It’s exciting to see Shyamalan on such confident footing once more, all these years later.
There are movies about ugly, vile people, and there are ugly, vile movies. “Triple 9” is the latter.
Turning his interest in macho nihilism that he explored more effectively in “The Proposition” and even the flawed “Lawless” to bank robbers and the Russian mob, director John Hillcoat again assembles a stunning cast of household names and proceeds to waste almost all of their talents on an under-lit, increasingly ridiculous, generally ineffective dirty cop movie. It is a film that cribs openly from Michael Mann and Sidney Lumet without understanding what really makes either director work. Occasionally, the overwhelming talent of the cast will elevate the material, but not nearly enough to shake the feeling when it’s done that you could use a shower.

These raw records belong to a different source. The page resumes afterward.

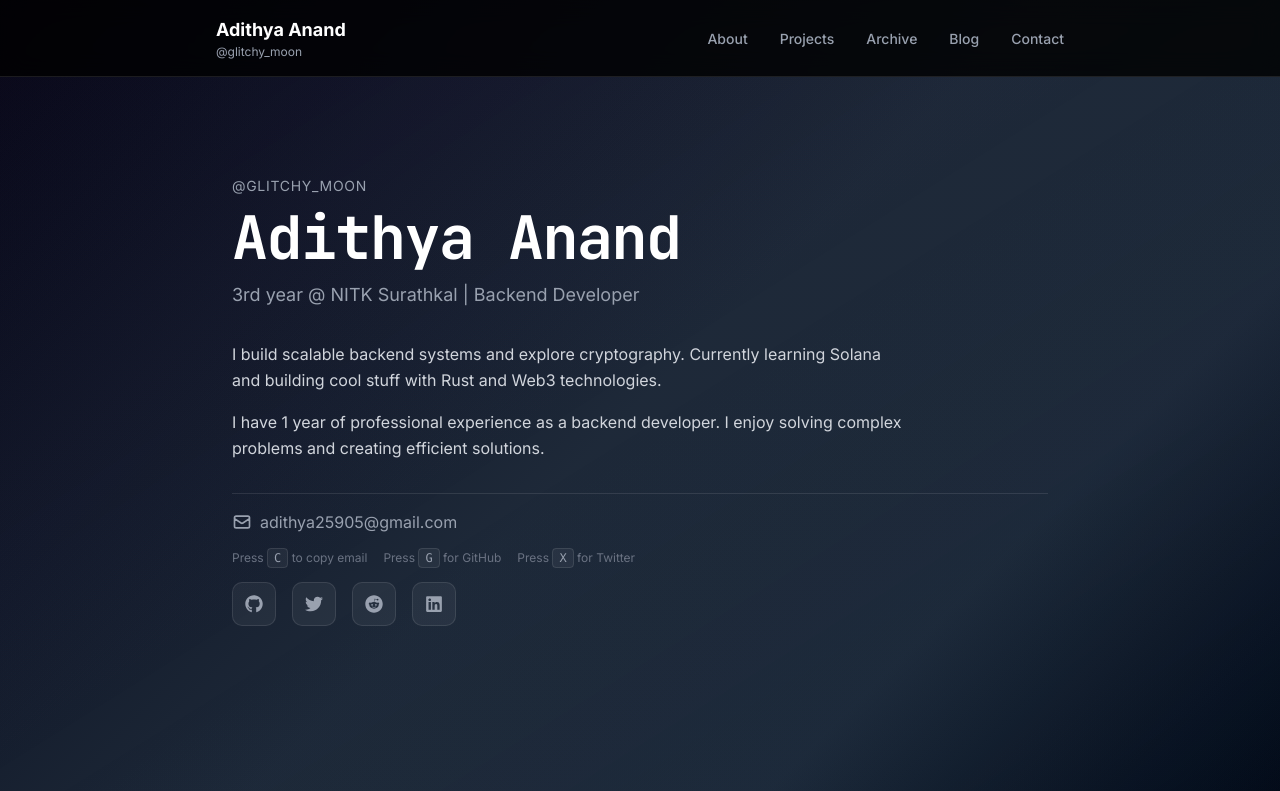
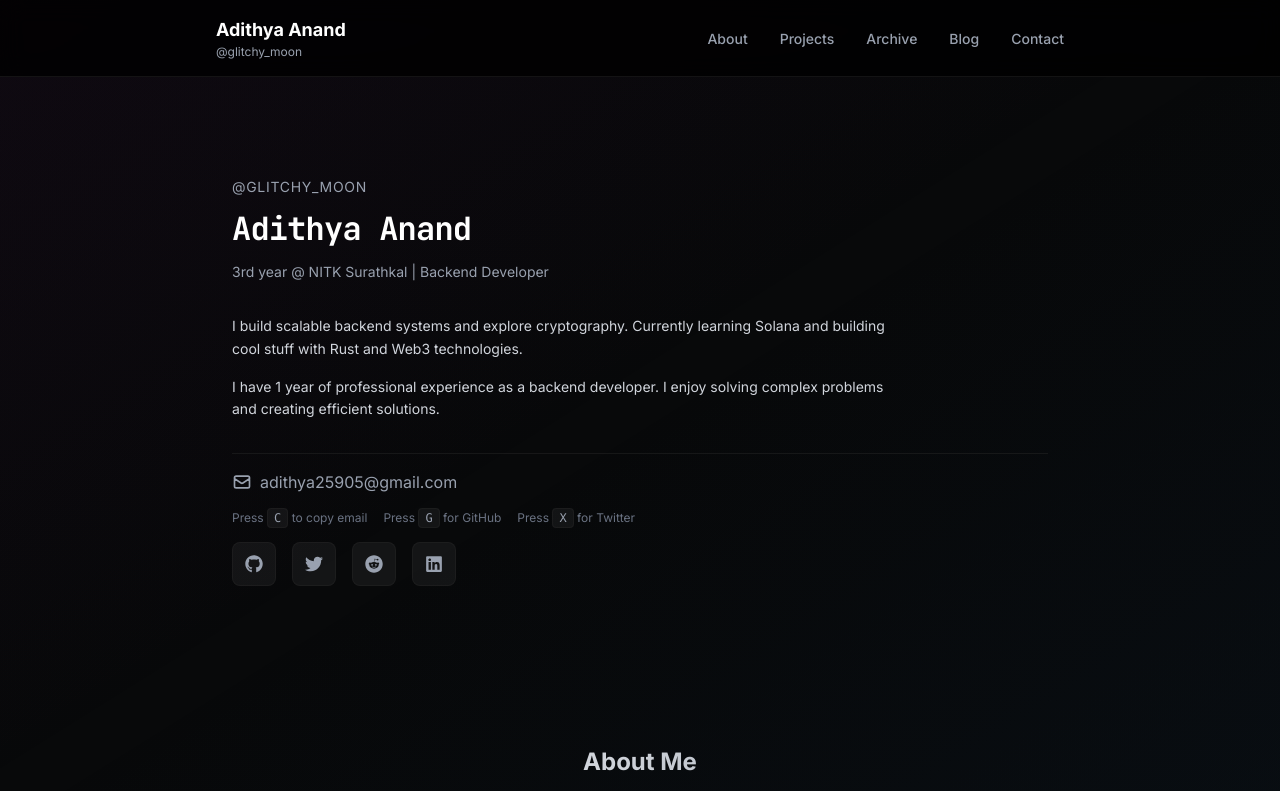
Before and after one commit to adithya-adee/portfolio, a Next.js app: page / in a window 1280 px wide. Shown: the top 791 px of the page. Built offline with nearby package versions, Linux system fonts and the light colour scheme.

Commit message:
Change Theme

```diff
--- a/src/app/globals.css
+++ b/src/app/globals.css
@@ -1,203 +1,182 @@
 @import "tailwindcss";
-@import "tw-animate-css";
-
-@custom-variant dark (&:is(.dark *));
 
 :root {
-  --radius: 0.625rem;
-
-  /* Setting dark theme colors by default */
-  --background: oklch(0.13 0.028 261.692);
-  --foreground: oklch(0.985 0.002 247.839);
-  --card: oklch(0.21 0.034 264.665);
-  --card-foreground: oklch(0.985 0.002 247.839);
-  --popover: oklch(0.21 0.034 264.665);
-  --popover-foreground: oklch(0.985 0.002 247.839);
-  --primary: oklch(0.928 0.006 264.531);
-  --primary-foreground: oklch(0.21 0.034 264.665);
-  --secondary: oklch(0.278 0.033 256.848);
-  --secondary-foreground: oklch(0.985 0.002 247.839);
-  --muted: oklch(0.278 0.033 256.848);
-  --muted-foreground: oklch(0.707 0.022 261.325);
-  --accent: oklch(0.278 0.033 256.848);
-  --accent-foreground: oklch(0.985 0.002 247.839);
-  --destructive: oklch(0.704 0.191 22.216);
-  --border: oklch(1 0 0 / 10%);
-  --input: oklch(1 0 0 / 15%);
-  --ring: oklch(0.551 0.027 264.364);
-  --chart-1: oklch(0.488 0.243 264.376);
-  --chart-2: oklch(0.696 0.17 162.48);
-  --chart-3: oklch(0.769 0.188 70.08);
-  --chart-4: oklch(0.627 0.265 303.9);
-  --chart-5: oklch(0.645 0.246 16.439);
-  --sidebar: oklch(0.21 0.034 264.665);
-  --sidebar-foreground: oklch(0.985 0.002 247.839);
-  --sidebar-primary: oklch(0.488 0.243 264.376);
-  --sidebar-primary-foreground: oklch(0.985 0.002 247.839);
-  --sidebar-accent: oklch(0.278 0.033 256.848);
-  --sidebar-accent-foreground: oklch(0.985 0.002 247.839);
-  --sidebar-border: oklch(1 0 0 / 10%);
-  --sidebar-ring: oklch(0.551 0.027 264.364);
-
-  /* Custom dark theme variables */
-  --accent-color: #3b82f6;
-  --card-bg: #171717;
-  --border-color: #262626;
-  --hover-color: #404040;
+  --background: 210 11.1% 3.53%;
+  --foreground: 0 0% 98%;
+  --card: 210 11.1% 3.53%;
+  --card-foreground: 0 0% 98%;
+  --border: 0 0% 14.9%;
 }
 
-@theme inline {
-  --color-background: var(--background);
-  --color-foreground: var(--foreground);
-  --font-sans: var(--font-geist-sans);
-  --font-mono: var(--font-geist-mono);
-  --color-sidebar-ring: var(--sidebar-ring);
-  --color-sidebar-border: var(--sidebar-border);
-  --color-sidebar-accent-foreground: var(--sidebar-accent-foreground);
-  --color-sidebar-accent: var(--sidebar-accent);
-  --color-sidebar-primary-foreground: var(--sidebar-primary-foreground);
-  --color-sidebar-primary: var(--sidebar-primary);
-  --color-sidebar-foreground: var(--sidebar-foreground);
-  --color-sidebar: var(--sidebar);
-  --color-chart-5: var(--chart-5);
-  --color-chart-4: var(--chart-4);
-  --color-chart-3: var(--chart-3);
-  --color-chart-2: var(--chart-2);
-  --color-chart-1: var(--chart-1);
-  --color-ring: var(--ring);
-  --color-input: var(--input);
-  --color-border: var(--border);
-  --color-destructive: var(--destructive);
-  --color-accent-foreground: var(--accent-foreground);
-  --color-accent: var(--accent);
-  --color-muted-foreground: var(--muted-foreground);
-  --color-muted: var(--muted);
-  --color-secondary-foreground: var(--secondary-foreground);
-  --color-secondary: var(--secondary);
-  --color-primary-foreground: var(--primary-foreground);
-  --color-primary: var(--primary);
-  --color-popover-foreground: var(--popover-foreground);
-  --color-popover: var(--popover);
-  --color-card-foreground: var(--card-foreground);
-  --color-card: var(--card);
-  --radius-sm: calc(var(--radius) - 4px);
-  --radius-md: calc(var(--radius) - 2px);
-  --radius-lg: var(--radius);
-  --radius-xl: calc(var(--radius) + 4px);
-  --animate-background-position-spin: background-position-spin 3000ms infinite alternate;
-  @keyframes background-position-spin {
-  0% {
-    background-position: top center;
-    }
-  100% {
-    background-position: bottom center;
-    }
-  }
-  --animate-shine: shine var(--duration) infinite linear
-;
-  @keyframes shine {
-  0% {
-    background-position: 0% 0%;
-    }
-  50% {
-    background-position: 100% 100%;
-    }
-  to {
-    background-position: 0% 0%;
-    }
-  }}
+* {
+  border-color: hsl(var(--border) / 0.5);
+}
 
 body {
-  font-family: 'Inter', Arial, Helvetica, sans-serif;
-  background: linear-gradient(135deg,
-    var(--background) 0%,
-    var(--card) 25%,
-    var(--secondary) 50%,
-    var(--accent) 75%,
-    var(--background) 100%);
-  background-attachment: fixed;
-  color: var(--foreground);
+  background-color: hsl(var(--background));
+  color: hsl(var(--foreground));
+  font-family: "Inter", Arial, Helvetica, sans-serif;
   min-height: 100vh;
 }
 
-/* Force dark mode class */
 html {
   color-scheme: dark;
-
+  scroll-behavior: smooth;
 }
 
-/* Removed navbar specific styling */
-
-.profile-card {
-  background-color: var(--card-bg);
-  border: 1px solid var(--border-color);
-  border-radius: 12px;
-  padding: 1.5rem;
-  margin-bottom: 2rem;
+section {
+  scroll-margin-top: 80px;
 }
 
-.availability-badge {
-  display: flex;
-  align-items: center;
-  gap: 0.5rem;
-  font-size: 14px;
+h1 {
+  font-size: 2rem;
+  line-height: 1.2;
 }
 
-.availability-badge::before {
-  content: "";
-  width: 8px;
-  height: 8px;
-  border-radius: 50%;
-  background-color: #10b981; /* green */
-  display: block;
+h2 {
+  font-size: 1.5rem;
+  line-height: 1.3;
 }
 
-.social-link {
-  color: var(--foreground);
-  opacity: 0.7;
-  transition: opacity 0.2s ease;
+h3 {
+  font-size: 1.25rem;
+  line-height: 1.4;
 }
 
-.social-link:hover {
-  opacity: 1;
+p {
+  font-size: 0.875rem;
+  line-height: 1.6;
 }
 
-/* Button styling */
-.btn {
-  display: flex;
-  align-items: center;
-  gap: 0.5rem;
-  padding: 0.5rem 1rem;
-  border-radius: 6px;
-  font-weight: 500;
-  transition: all 0.2s ease;
-  cursor: pointer;
+/* Code syntax highlighting */
+h3 code {
+  font-size: 1.125rem;
 }
 
-.btn-outline {
-  border: 1px solid var(--border-color);
-  background: transparent;
-}
-
-.btn-outline:hover {
-  background-color: var(--hover-color);
-}
-
-@layer base {
-  * {
-    @apply border-border outline-ring/50;
-  }
-  body {
-    @apply bg-background text-foreground;
+@media (min-width: 768px) {
+  h3 code {
+    font-size: 1.25rem;
   }
 }
 
-/* Add smooth scrolling behavior */
-html {
-  scroll-behavior: smooth;
+pre {
+  padding-left: 0;
+  padding-right: 0;
+  border-radius: 0.5rem;
+  overflow-x: auto;
+  padding-top: 1rem;
+  padding-bottom: 1rem;
 }
 
-/* Add padding to account for fixed navbar */
-section {
-  scroll-margin-top: 80px; /* Adjust based on your navbar height */
+pre [data-line] {
+  padding-left: 1rem;
+  padding-right: 1rem;
 }
+
+code {
+  font-size: 0.875rem;
+  line-height: 1.75;
+}
+
+@media (min-width: 768px) {
+  code {
+    font-size: 1rem;
+  }
+}
+
+pre > code {
+  counter-reset: line;
+}
+
+code[data-theme*=" "],
+code[data-theme*=" "] span {
+  color: var(--shiki-light);
+  background-color: var(--shiki-light-bg);
+}
+
+@media (prefers-color-scheme: dark) {
+  code[data-theme*=" "],
+  code[data-theme*=" "] span {
+    color: var(--shiki-dark);
+    background-color: var(--shiki-dark-bg);
+  }
+}
+
+code[data-line-numbers] {
+  counter-reset: line;
+}
+
+code[data-line-numbers] > [data-line]::before {
+  counter-increment: line;
+  content: counter(line);
+  display: inline-block;
+  width: 1rem;
+  margin-right: 1rem;
+  text-align: right;
+  color: rgb(107 114 128);
+}
+
+code {
+  counter-reset: line;
+}
+
+code > [data-line]::before {
+  counter-increment: line;
+  content: counter(line);
+  display: inline-block;
+  width: 1rem;
+  margin-right: 2rem;
+  text-align: right;
+  color: gray;
+}
+
+code[data-line-numbers-max-digits="2"] > [data-line]::before {
+  width: 2rem;
+}
+
+code[data-line-numbers-max-digits="3"] > [data-line]::before {
+  width: 3rem;
+}
+
+.wave {
+  animation-name: wave-animation;
+  animation-duration: 2.5s;
+  animation-iteration-count: infinite;
+  transform-origin: 70% 70%;
+  display: inline-block;
+}
+
+@keyframes wave-animation {
+  0% {
+    transform: rotate(0deg);
+  }
+  10% {
+    transform: rotate(14deg);
+  }
+  20% {
+    transform: rotate(-8deg);
+  }
+  30% {
+    transform: rotate(14deg);
+  }
+  40% {
+    transform: rotate(-4deg);
+  }
+  50% {
+    transform: rotate(10deg);
+  }
+  60% {
+    transform: rotate(0deg);
+  }
+  100% {
+    transform: rotate(0deg);
+  }
+}
+
+.sticker img {
+  width: 100%;
+  filter: drop-shadow(3px 0px 0px rgba(255, 255, 255, 1))
+    drop-shadow(0px 3px 0px rgba(255, 255, 255, 1)) drop-shadow(0px -3px 0px rgba(255, 255, 255, 1))
+    drop-shadow(-3px 0px 0px rgba(255, 255, 255, 1)) drop-shadow(1px 1px 2px rgba(0, 0, 0, 0.3))
+    drop-shadow(-1px -1px 2px rgba(0, 0, 0, 0.3));
+}
```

The best scene in “Triple 9” is arguably its first real set-piece, the robbery of a downtown Atlanta bank by former special ops mastermind Michael Atwood (Chiwetel Ejiofor), dirty cop #1 Marcus Belmont (Anthony Mackie), dirty cop #2 Jorge Rodriguez (Clifton Collins Jr.), getaway man Russel Welch (Norman Reedus), and his brother Gabe (Aaron Paul), a character who might as well being wearing a red shirt and named “Future Liability.” Hillcoat and cinematographer Nicolas Karakatsanis (“The Drop”) frame the bank robbery beautifully, taking us from the high-pressure of the vault to the getaway gone wrong after a red dye pack explodes. It’s tense, well-shot and sets up the audience for a high stakes thriller that never comes.
It turns out the quintet wasn’t there for the money—they were tasked with stealing a very specific safety deposit box by Russian mob mastermind Irina Vlaslov (Kate Winslet), who is now refusing to pay the group until they perform another job. Irina has control over Michael because Michael has a son with Irina’s sister Elena (Gal Gadot) that the Russians are basically holding hostage, not allowing his father to see him. This plot thread is not only poorly-developed, it’s a little morally grotesque in that it feels designed to create sympathy for someone who should be a villain, especially when we learn what the title means.